IT must certainly involve something that isn't Premiere Pro. I have struggled with this feature since I found it first time back in CC 2015.3.
I have a video, and need to subtitle it for other languages. The video is transcribed and the text sent to a translator. We get it back in a SRT format, which YouTube supports. SRT is just text. Text and time codes. It is the simplest product you could imagine.
So, when importing a SRT file to your Premiere Pro project, what do you get?
A 720x480p file. You cannot change the resolution. So your 1080p video cannot use 1080p subtitles. They are rendered as 480p - and if you scale them you get all the glorious pixelation that comes with this. Yes, even if it is text.
What is the point of this feature when it so badly supports any proper workflow?
Only method I found so far that allows me to get 1080p is to add the subtitles from scratch. No importing can be done.
But adding 300 captions by hand with new timing everytime I need to translate a video? That is insane.
So, open captions is next to useless still. What do other people do? I use Windows 10.
Well, this means that Adobe Premiere Pro is NOT A USEFUL PRODUCT when it comes to subtitling workflows that involves the de facto industry standard subtitling. Or did I miss something?
So, what do people then use? If you have to subtitle a lot of stuff with translated captions, how do you do this without going insane? The only way I can see through this is to enter by hand each and every caption, including timing, in the Open Captions pane in Premiere PRo. But this process is so broken that I don't even want to try and start it.
What would Adobe Staff do themselves if they were asked to add 300 open captions delivered as a SRT file to a 25 minute 1080p video?

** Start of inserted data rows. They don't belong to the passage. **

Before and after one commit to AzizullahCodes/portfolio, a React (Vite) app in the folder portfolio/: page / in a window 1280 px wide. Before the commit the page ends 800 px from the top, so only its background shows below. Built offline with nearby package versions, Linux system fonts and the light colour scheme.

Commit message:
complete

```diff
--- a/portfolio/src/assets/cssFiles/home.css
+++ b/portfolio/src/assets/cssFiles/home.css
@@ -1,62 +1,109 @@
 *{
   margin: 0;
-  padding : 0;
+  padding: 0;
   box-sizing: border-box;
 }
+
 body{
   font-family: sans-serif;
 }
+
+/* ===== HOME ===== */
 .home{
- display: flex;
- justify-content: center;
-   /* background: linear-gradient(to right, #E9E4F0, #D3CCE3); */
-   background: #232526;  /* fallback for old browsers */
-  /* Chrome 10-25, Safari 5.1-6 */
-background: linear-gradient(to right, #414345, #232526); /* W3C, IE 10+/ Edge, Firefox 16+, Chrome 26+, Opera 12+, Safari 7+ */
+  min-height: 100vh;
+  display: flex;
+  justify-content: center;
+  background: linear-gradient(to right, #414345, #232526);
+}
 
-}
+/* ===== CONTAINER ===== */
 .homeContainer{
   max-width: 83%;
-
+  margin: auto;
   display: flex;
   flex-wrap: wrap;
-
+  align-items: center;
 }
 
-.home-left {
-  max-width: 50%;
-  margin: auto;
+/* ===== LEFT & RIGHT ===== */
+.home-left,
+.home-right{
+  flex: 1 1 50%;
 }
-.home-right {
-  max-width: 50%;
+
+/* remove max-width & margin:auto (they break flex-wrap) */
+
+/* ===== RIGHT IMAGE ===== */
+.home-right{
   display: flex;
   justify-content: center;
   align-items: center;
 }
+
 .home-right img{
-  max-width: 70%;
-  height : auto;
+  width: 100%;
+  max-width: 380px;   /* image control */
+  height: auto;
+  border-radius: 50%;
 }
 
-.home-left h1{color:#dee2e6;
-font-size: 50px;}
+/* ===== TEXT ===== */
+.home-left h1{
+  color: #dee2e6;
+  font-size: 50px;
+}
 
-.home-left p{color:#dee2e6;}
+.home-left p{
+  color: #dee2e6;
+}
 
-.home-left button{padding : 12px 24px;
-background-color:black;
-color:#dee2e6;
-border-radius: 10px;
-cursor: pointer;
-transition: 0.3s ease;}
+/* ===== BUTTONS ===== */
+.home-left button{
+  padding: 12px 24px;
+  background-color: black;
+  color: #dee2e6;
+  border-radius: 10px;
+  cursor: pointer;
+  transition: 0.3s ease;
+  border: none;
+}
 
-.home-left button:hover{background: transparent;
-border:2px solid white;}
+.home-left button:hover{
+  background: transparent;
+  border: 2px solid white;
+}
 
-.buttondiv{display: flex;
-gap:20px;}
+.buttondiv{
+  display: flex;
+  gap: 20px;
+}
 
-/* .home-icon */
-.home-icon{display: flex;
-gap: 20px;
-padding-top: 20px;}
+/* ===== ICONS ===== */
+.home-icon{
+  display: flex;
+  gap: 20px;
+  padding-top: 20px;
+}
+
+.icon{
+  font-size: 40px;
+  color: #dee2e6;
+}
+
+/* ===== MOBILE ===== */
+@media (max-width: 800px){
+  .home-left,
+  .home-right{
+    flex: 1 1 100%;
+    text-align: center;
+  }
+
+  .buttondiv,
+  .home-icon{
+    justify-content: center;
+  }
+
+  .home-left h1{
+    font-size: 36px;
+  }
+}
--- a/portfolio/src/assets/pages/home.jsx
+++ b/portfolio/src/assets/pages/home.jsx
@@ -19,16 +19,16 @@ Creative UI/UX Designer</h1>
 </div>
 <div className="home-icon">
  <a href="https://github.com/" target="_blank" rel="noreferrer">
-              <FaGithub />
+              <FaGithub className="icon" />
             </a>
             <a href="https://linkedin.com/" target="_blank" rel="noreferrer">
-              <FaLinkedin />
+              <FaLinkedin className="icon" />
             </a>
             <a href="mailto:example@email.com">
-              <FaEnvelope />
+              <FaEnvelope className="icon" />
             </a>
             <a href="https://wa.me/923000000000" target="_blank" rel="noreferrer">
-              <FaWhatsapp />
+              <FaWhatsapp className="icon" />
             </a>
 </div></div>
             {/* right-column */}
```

Originally I was having the scaling issue with the subs coming in at 720x480. I could still edit them on the left to make the font bigger, one at a time, but it was mysteriously cutting off the sides of each line, and no matter what I changed couldn't fix it. It was also changing any Spanish characters to * for whatever reason, even though I had a font selected that supported spanish characters. That was an .srt file. Still, in the captions panel the timing and text was visible.
I saw that the newest version of Premier CC had upgraded captions features so thought maybe they'd figured it out. Nope. It actually seems less functional than the previous version. when I import and then select a caption file it no longer shows up in the captions panel. Changes there don't seem to make a difference. I watched a tutorial that explained that captions could be edited right in the timeline, but couldn't get that to work either. Then a mysterious bug started appearing. Once I dropped the captions file on the timeline and clicked elsewhere, a mysterious second copy of the captions would appear in the track right above the original. For no reason that I can determine.
I read somewhere that the Mac captions format is the only one that supports HD sized captions without scaling. So I tried that. Except when I place that in the timeline the spaces between characters are huge for some reason- making the captions really difficult to read. Oh, and I still don't see text in the captions panel when its selected.
There are so many issues here that as far as I can tell the subtitles/captions features in Premier pro are entirely useless. I ultimately was trying to burn the captions into the video on export. If anybody knows of software that can handle this very simple task please let me know.